High unemployment and the growing skilled labor shortage are both symptoms of the same problem in our society — namely, that we have a desperately skewed and devalued perception of hard work. For some reason, we have stigmatized and diminished the importance of people who work with their hands in this country. And we have allowed ourselves to believe that an expensive college education is the only avenue to success.
For more than a generation, we have encouraged our children to aspire to careers that would enable them to work with their minds and not their hands. So, it should come as no surprise that we have an estimated three million job vacancies in the skilled labor force today that are going unfilled because many people erroneously consider these positions to be beneath their potential or otherwise undesirable.
We are now dealing with a problem of our own making. In our attempt to spare our children from the drudgery of physical labor, we have become a society that no longer respects or celebrates hard work. We have become a nation of consumers rather than producers and we are beginning to experience the unintended consequences of this transition in more painful ways. But just as the national narrative seems to be hopelessly unswayable, an unlikely voice of reason has emerged in guest appearances on the national talk show circuit.
Mike Rowe, who is best known as the host of the Discovery Channel’s popular show Dirty Jobs, has decided to lend his fame and notoriety to a larger cause.
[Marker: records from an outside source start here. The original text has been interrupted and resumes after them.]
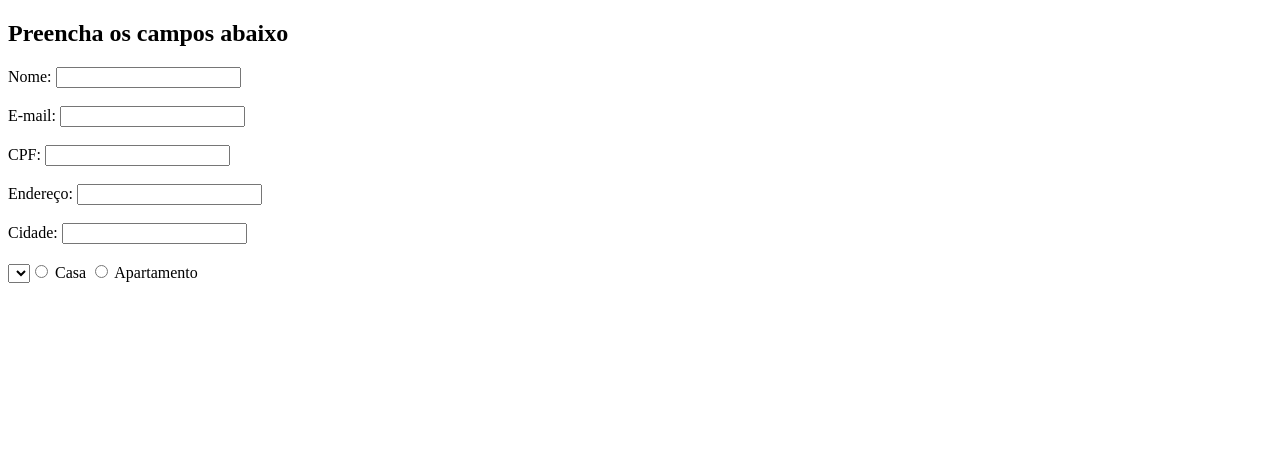
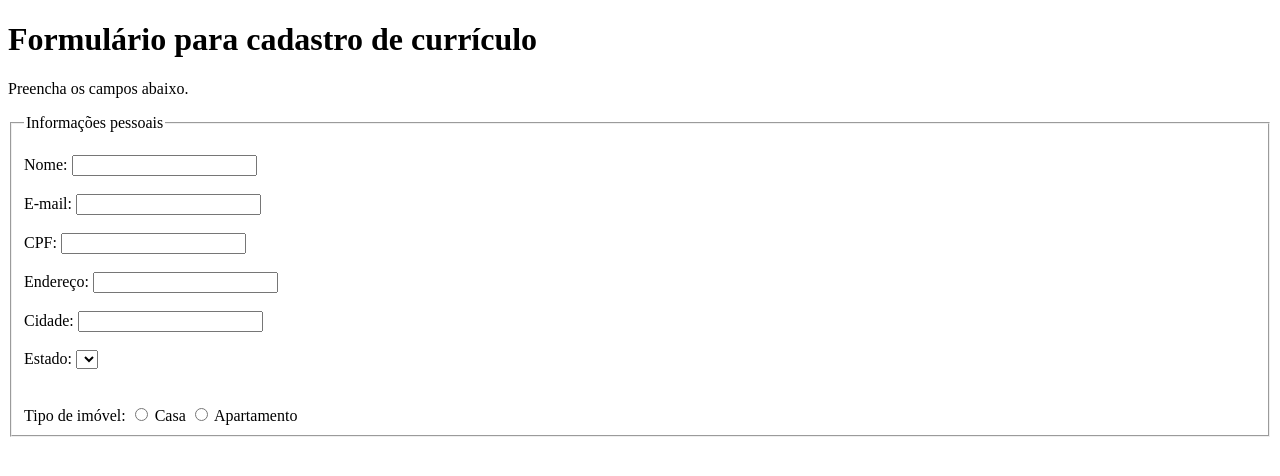
Before and after one commit to biazidioti/trybe-exercises, a plain HTML site: page exercises/html-e-css-forms-flexbox-e-responsivo_1/form.html in a window 1280 px wide. Drawn offline with Linux system fonts and the light colour scheme.

Commit message:
Adiciona tag fildset com legenda.

```diff
--- a/exercises/html-e-css-forms-flexbox-e-responsivo_1/form.html
+++ b/exercises/html-e-css-forms-flexbox-e-responsivo_1/form.html
@@ -7,8 +7,16 @@
     <title>Forms</title>
   </head>
   <body>
-    <h2>Preencha os campos abaixo</h2>
+    <header class="form-header">
+      <h1>Formulário para cadastro de currículo</h1>
+      <p>Preencha os campos abaixo.</p>
+    </header>
+
+
     <form>
+      <fieldset>
+        <legend>Informações pessoais</legend>
+        <br>
       <label for="name">
         Nome:
         <input
@@ -69,13 +77,19 @@
       </label>
       <br/>
       <br/>
-      <select name="personal-info" id="state">
-           <div class="line-content">
+      <label for="state">Estado: </label>
+            <select name="personal-info" id="state" value = "" required>
+            </select>
+        <br/>
+        <br/>
+        <br/>
+         <div class="line-content">
             <label for="house-apartment">Tipo de imóvel: </label>
             <input type="radio" name="personal-info" id="house" value="house" required> <span>Casa</span>
             <input type="radio" name="personal-info" id="apartment" value="apartment" required > <span>Apartamento</span>
           </div>
       </select>
+    </fieldset>
       <br>
       <br>
 
```
Also changed, not shown: exercises/html-e-css-forms-flexbox-e-responsivo_1/script.js (+10 -0 lines).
He is encouraging a broader conversation about our nation’s relationship with skilled labor. He feels it is important to “make a case for the trades,” and I applaud him for bringing recognition to this issue through his many appearances.
In the format of Dirty Jobs, Mike Rowe was able to travel across the country and take on the role of an apprentice to skilled workers in a variety of trades. In the midst of all the good-humored putdowns, he and his audience gained a very real education and appreciation for the many hardworking individuals who perform necessary and valuable services that benefit the rest of society.
In his talk show appearances, he describes his own experience as a high school student visiting the guidance counselor’s office only to be shown a college recruiting poster that said, “Work Smart, NOT Hard.” Well-intentioned advice that many students have received over the years, that has only served to “undermine our beliefs about an entire category of critical professions and has reshaped our expectations of a good job into something that no longer looks like work,” according to Rowe.
Read the complete article – HERE